It can be done, but not by the typical person who enters the contest. From what I've seen, most entrants have not written anything that long previously and are using the contest to motivate themselves to do it, which is a red flag in itself. It requires experience and genuine interest in and excitement for the material to write anything coherent in one month or less. I completely disagree with the idea of simply hammering out whatever comes in the moment and worrying about editing later. Yes, sometimes stories take unexpected turns, but without a solid outline those turns become random, desperate attempts to make the story cohesive.
I wrote the first draft of my third novel in six weeks. My experience writing the first two had a lot to do with that, as did the fact I started on a random day and had not set a deadline, so I was under no pressure to finish at a certain time. As it turns out, my outline was not the full story but only the first two acts. The big end reveal turned out to be the setup for an act three I had never considered, but because I had a clear idea of how to start and where I needed to end up, I was able to flesh out the story and ended up with something surprising and quite different for science fiction. Had I tried to write that book for NaNoWriMo it would have been incomplete and so sloppy I most likely would have trashed it.

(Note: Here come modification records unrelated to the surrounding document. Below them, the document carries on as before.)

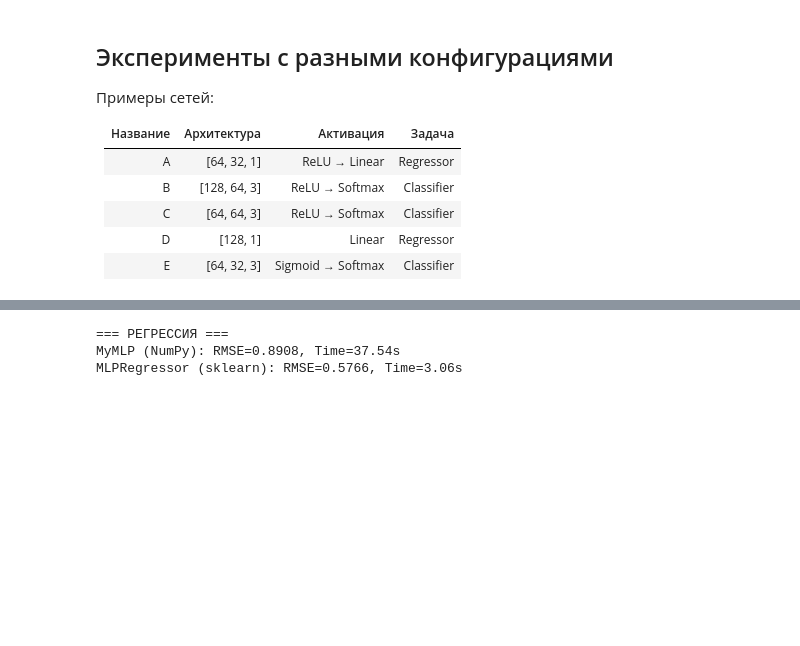
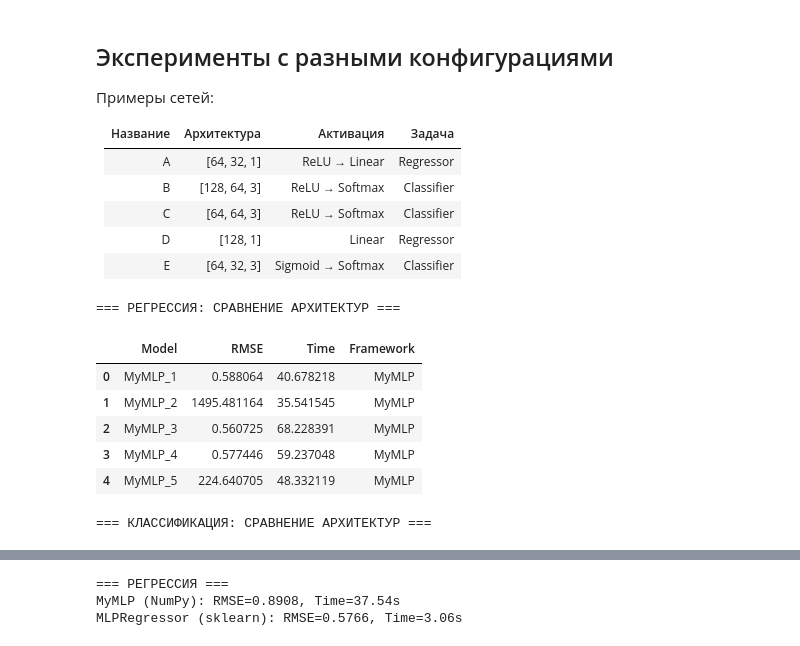
Before and after one commit to ann04ka/Labs, a Jupyter notebook: Lab2.ipynb, the cells around one changed output, grey strips where cells are left out. Drawn from its saved outputs; the diff is of its cells as text; code cells hidden in the pictures; blank space fills up the shorter version.

```diff
--- a/Lab2.ipynb
+++ b/Lab2.ipynb
@@ -215,0 +227,68 @@ preds = model.predict(X_test_reg).flatten()
+# %%
+print("=== РЕГРЕССИЯ: СРАВНЕНИЕ АРХИТЕКТУР ===")
+results_regression = []
+
+for name, layers in [
+    ('MyMLP_1', layer_configurations['regression']['MyMLP_1']),
+    ('MyMLP_2', layer_configurations['regression']['MyMLP_2']),
+    ('MyMLP_3', layer_configurations['regression']['MyMLP_3']),
+    ('MyMLP_4', layer_configurations['regression']['MyMLP_4']),
+    ('MyMLP_5', layer_configurations['regression']['MyMLP_5'])
+]:
+    model = MyMLP(
+        layers=layers,
+        activation='relu',
+        output_activation='linear',
+        loss='mse',
+        learning_rate=0.01,
+        batch_size=1,
+        epochs=20
+    )
+    rmse, duration = test_regression_model(MyMLP, dict(
+        layers=layers,
+        activation='relu',
+        output_activation='linear',
+        loss='mse',
+        learning_rate=0.01,
+        batch_size=1,
+        epochs=20
+    ), X_train_reg, y_train_reg, X_test_reg, y_test_reg)
+    results_regression.append({'Model': name, 'RMSE': rmse, 'Time': duration, 'Framework': 'MyMLP'})
+# %% [output]
+=== РЕГРЕССИЯ: СРАВНЕНИЕ АРХИТЕКТУР ===
+# %%
+import  pandas as pd
+
+regression = pd.DataFrame.from_dict(results_regression)
+
+regression
+# %% [output]
+|  | Model | RMSE | Time | Framework |
+| 0 | MyMLP_1 | 0.588064 | 40.678218 | MyMLP |
+| 1 | MyMLP_2 | 1495.481164 | 35.541545 | MyMLP |
+| 2 | MyMLP_3 | 0.560725 | 68.228391 | MyMLP |
+| 3 | MyMLP_4 | 0.577446 | 59.237048 | MyMLP |
+| 4 | MyMLP_5 | 224.640705 | 48.332119 | MyMLP |
+# %%
+print("\n=== КЛАССИФИКАЦИЯ: СРАВНЕНИЕ АРХИТЕКТУР ===")
+results_classification = []
+
+for name, layers in [
+    ('MyMLP_1', layer_configurations['classification']['MyMLP_1']),
+    ('MyMLP_2', layer_configurations['classification']['MyMLP_2']),
+    ('MyMLP_3', layer_configurations['classification']['MyMLP_3']),
+    ('MyMLP_4', layer_configurations['classification']['MyMLP_4']),
+    ('MyMLP_5', layer_configurations['classification']['MyMLP_5'])
+]:
+    rmse, duration = test_classification_model(MyMLP, dict(
+        layers=layers,
+        activation='relu',
+        output_activation='softmax',
+        loss='cross_entropy',
+        learning_rate=0.01,
+        batch_size=1,
+        epochs=20
+    ), X_train_clf, y_train_clf, X_test_clf, y_test_clf)
+    results_classification.append({'Model': name, 'Accuracy': rmse, 'Time': duration, 'Framework': 'MyMLP'})
+# %% [output]
+=== КЛАССИФИКАЦИЯ: СРАВНЕНИЕ АРХИТЕКТУР ===
```
Also changed, not shown: parts of 7 cells of this notebook.
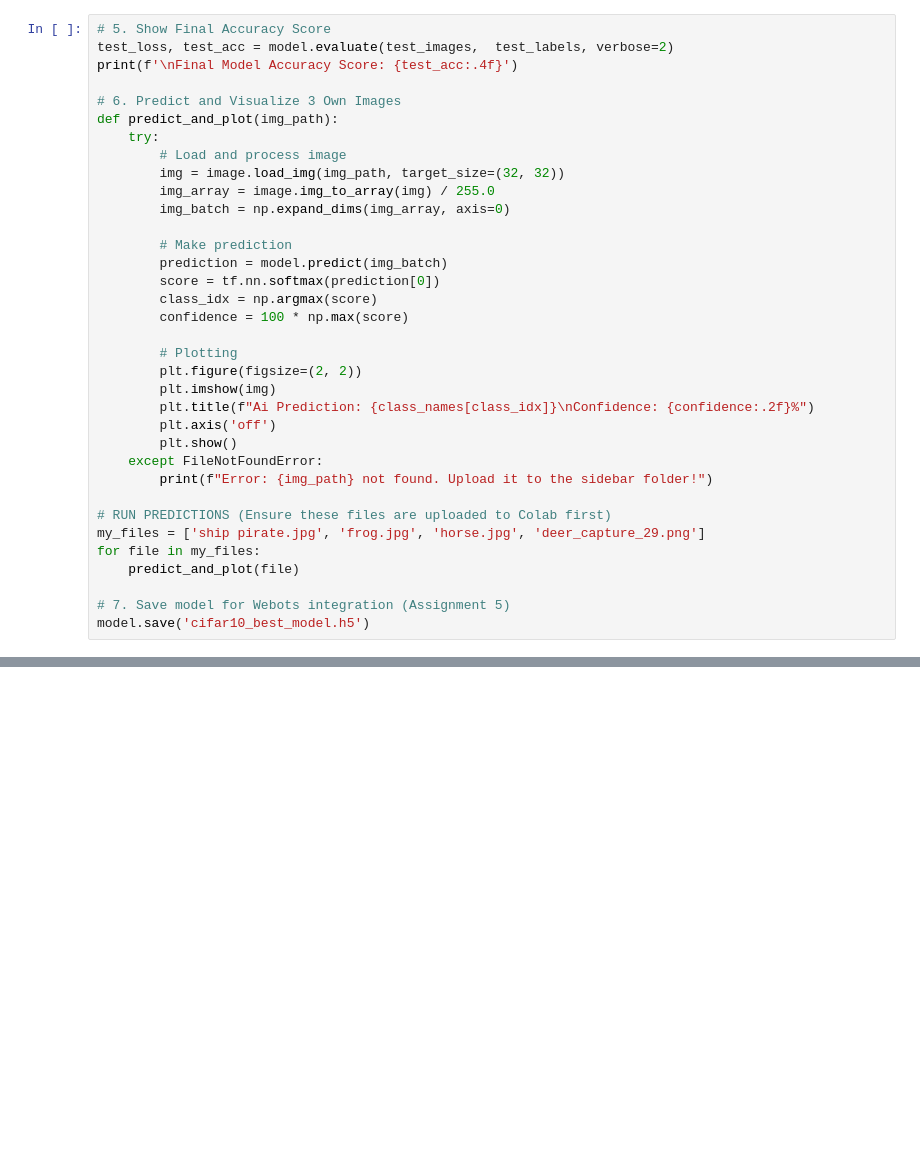
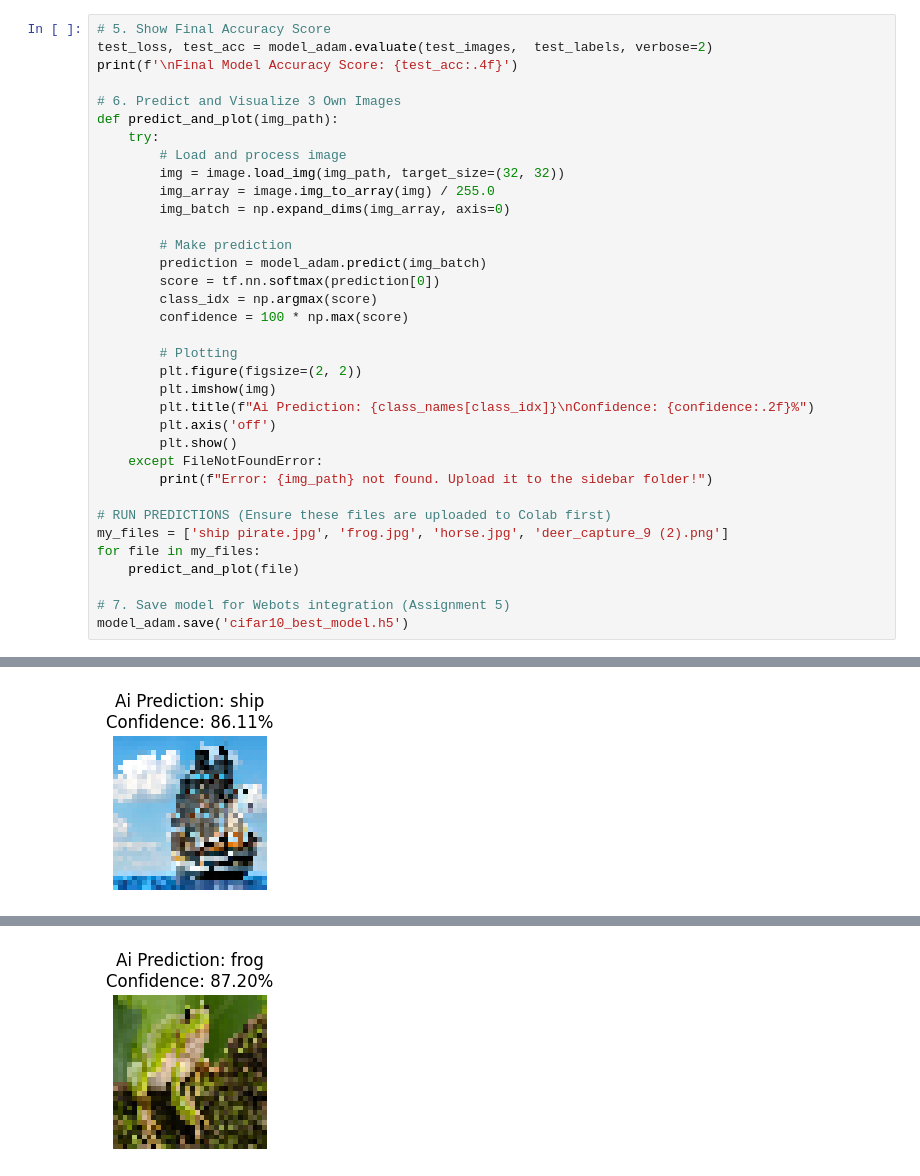
Before and after one commit to sudharsanvk2025-hub/araip-cw4, a Jupyter notebook: ARAIP_CNN.ipynb, the cells around one changed output, grey strips where cells are left out. Drawn from its saved outputs; the diff is of its cells as text; blank space fills up the shorter version.

```diff
--- a/ARAIP_CNN.ipynb
+++ b/ARAIP_CNN.ipynb
@@ -129,6 +161,6 @@ Epoch 5/10
 # %%
 # 5. Show Final Accuracy Score
-test_loss, test_acc = model.evaluate(test_images,  test_labels, verbose=2)
+test_loss, test_acc = model_adam.evaluate(test_images,  test_labels, verbose=2)
 print(f'\nFinal Model Accuracy Score: {test_acc:.4f}')
 
 # 6. Predict and Visualize 3 Own Images
@@ -140,7 +172,7 @@ def predict_and_plot(img_path):
         img_batch = np.expand_dims(img_array, axis=0)
 
         # Make prediction
-        prediction = model.predict(img_batch)
+        prediction = model_adam.predict(img_batch)
         score = tf.nn.softmax(prediction[0])
         class_idx = np.argmax(score)
         confidence = 100 * np.max(score)
@@ -155,9 +187,10 @@ def predict_and_plot(img_path):
         print(f"Error: {img_path} not found. Upload it to the sidebar folder!")
 
 # RUN PREDICTIONS (Ensure these files are uploaded to Colab first)
-my_files = ['ship pirate.jpg', 'frog.jpg', 'horse.jpg', 'deer_capture_29.png']
+my_files = ['ship pirate.jpg', 'frog.jpg', 'horse.jpg', 'deer_capture_9 (2).png']
 for file in my_files:
     predict_and_plot(file)
 
 # 7. Save model for Webots integration (Assignment 5)
-model.save('cifar10_best_model.h5')
+model_adam.save('cifar10_best_model.h5')
+# %% [output]
@@ -163,0 +201 @@ model.save('cifar10_best_model.h5')
+[figure, added]
@@ -163,0 +203 @@ model.save('cifar10_best_model.h5')
+[figure, added]
```
Also changed, not shown: parts of 4 cells of this notebook.
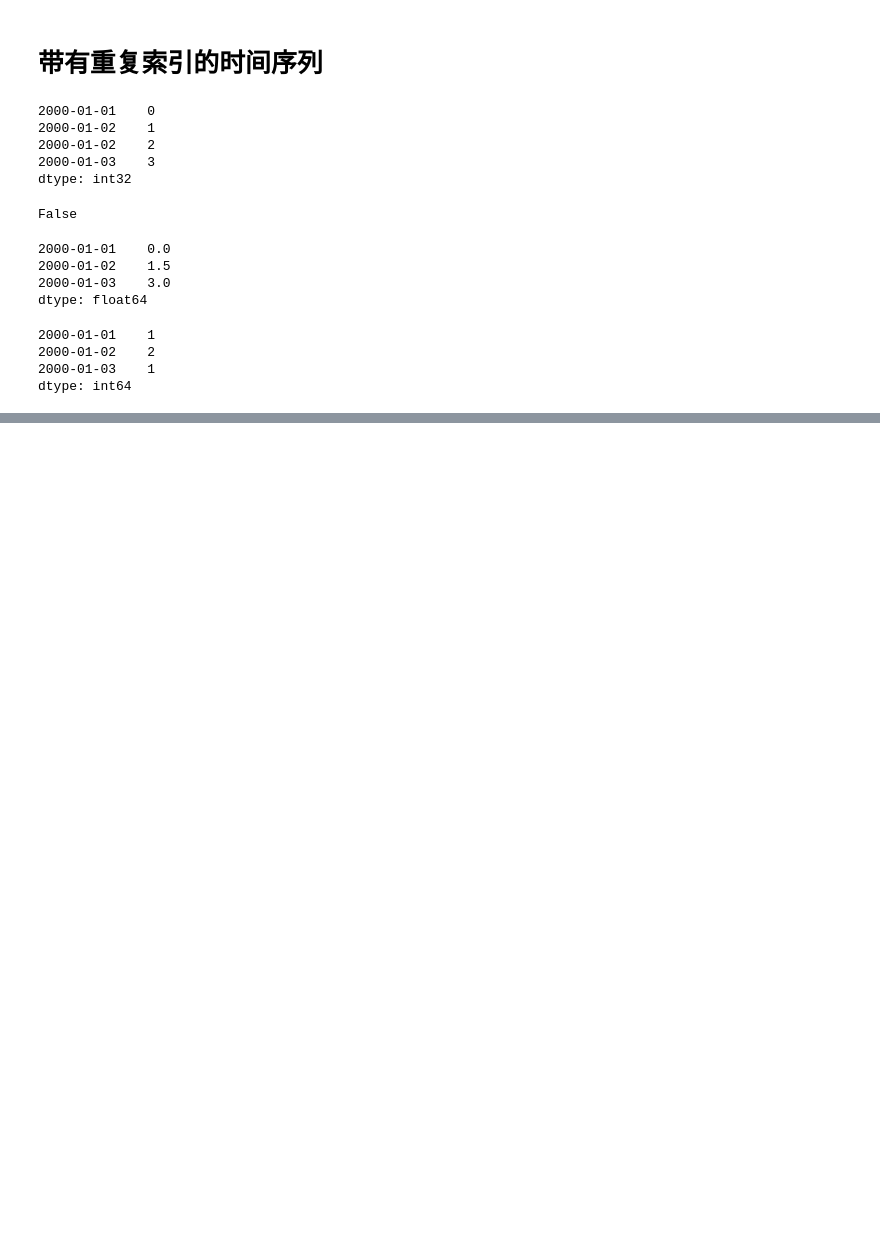
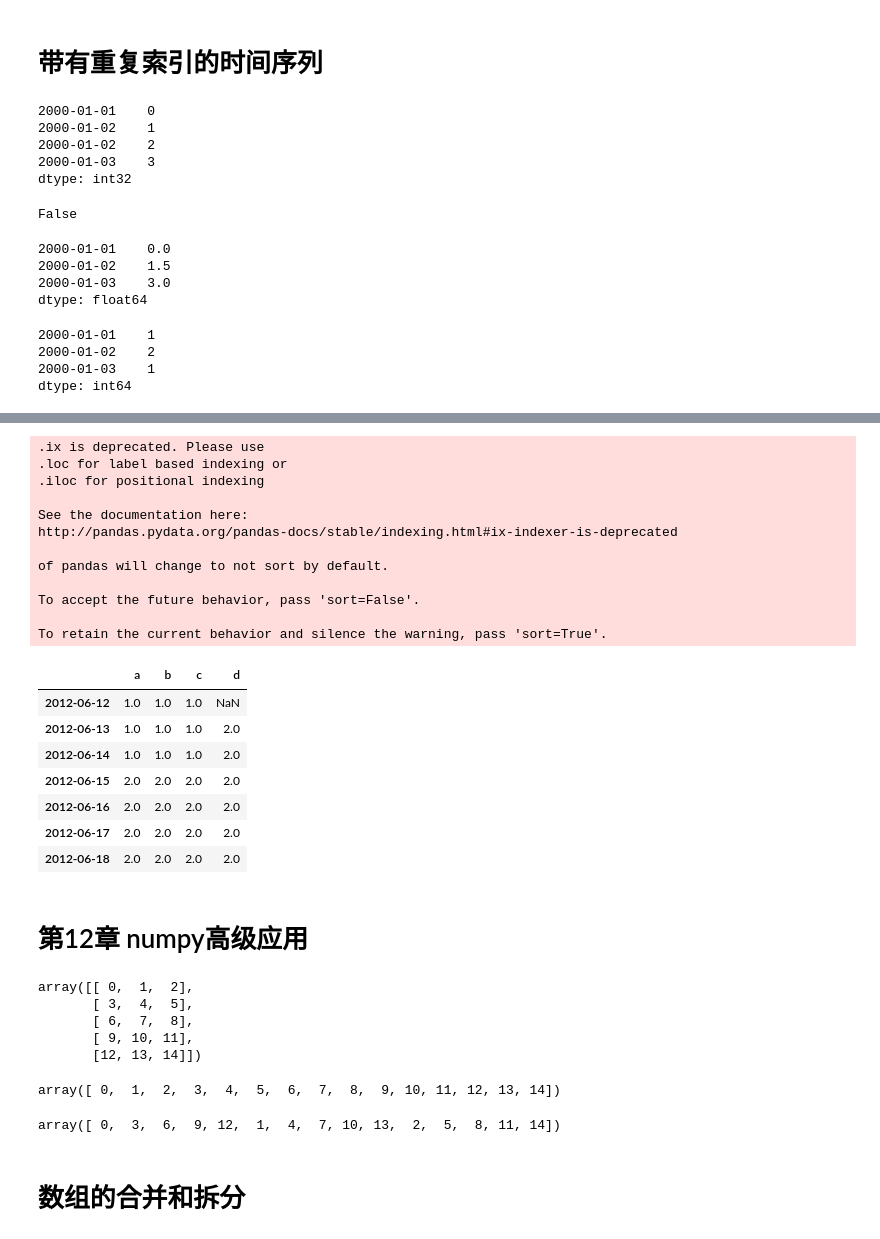
Before and after one commit to shaocj/ML, a Jupyter notebook: 利用python数据处理.ipynb, the cells around one changed output, grey strips where cells are left out. Saved outputs shown, nothing was run; the diff lists cells and outputs as text; code cells hidden in the pictures; blank space fills up the shorter version.

```diff
--- a/利用python数据处理.ipynb
+++ b/利用python数据处理.ipynb
@@ -1890,0 +2034,49 @@ dtype: int64
+# %%
+#DataFrame也有一个类似的方法update,如果只想填充空洞，须传入overwrite=False
+spliced = pd.concat([data1.ix[:'2012-06-14'],data2.ix['2012-06-15':]])
+spliced.update(data2,overwrite=False)
+spliced
+# %% [output]
+.ix is deprecated. Please use
+.loc for label based indexing or
+.iloc for positional indexing
+
+See the documentation here:
+http://pandas.pydata.org/pandas-docs/stable/indexing.html#ix-indexer-is-deprecated
+
+of pandas will change to not sort by default.
+
+To accept the future behavior, pass 'sort=False'.
+
+To retain the current behavior and silence the warning, pass 'sort=True'.
+|  | a | b | c | d |
+| 2012-06-12 | 1.0 | 1.0 | 1.0 | NaN |
+| 2012-06-13 | 1.0 | 1.0 | 1.0 | 2.0 |
+| 2012-06-14 | 1.0 | 1.0 | 1.0 | 2.0 |
+| 2012-06-15 | 2.0 | 2.0 | 2.0 | 2.0 |
+| 2012-06-16 | 2.0 | 2.0 | 2.0 | 2.0 |
+| 2012-06-17 | 2.0 | 2.0 | 2.0 | 2.0 |
+| 2012-06-18 | 2.0 | 2.0 | 2.0 | 2.0 |
+# %% [markdown]
+# 第12章 numpy高级应用
+# %%
+import numpy as np
+arr = np.arange(15).reshape((5,3))
+arr
+# %% [output]
+array([[ 0,  1,  2],
+       [ 3,  4,  5],
+       [ 6,  7,  8],
+       [ 9, 10, 11],
+       [12, 13, 14]])
+# %%
+#ravel不会产生数据的副本，flatten()返回的是数据的副本，默认是以行为主
+arr.ravel()
+# %% [output]
+array([ 0,  1,  2,  3,  4,  5,  6,  7,  8,  9, 10, 11, 12, 13, 14])
+# %%
+arr.ravel('F')#以列为主
+# %% [output]
+array([ 0,  3,  6,  9, 12,  1,  4,  7, 10, 13,  2,  5,  8, 11, 14])
+# %% [markdown]
+# 数组的合并和拆分
```
Also changed, not shown: parts of 55 cells of this notebook.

New writers need to relax and focus on telling their stories, not worry about meeting deadlines. If they have another idea and want to test themselves after having a few novels under their belt, that's a different scenario, ut by then we're usually beyond the need for such tests.
Sadly, we will just have to wait for AI to get better. Some day, we will have reliable division between the popular mass-market garbage and things worth reading. Alas, that day remains far in the future.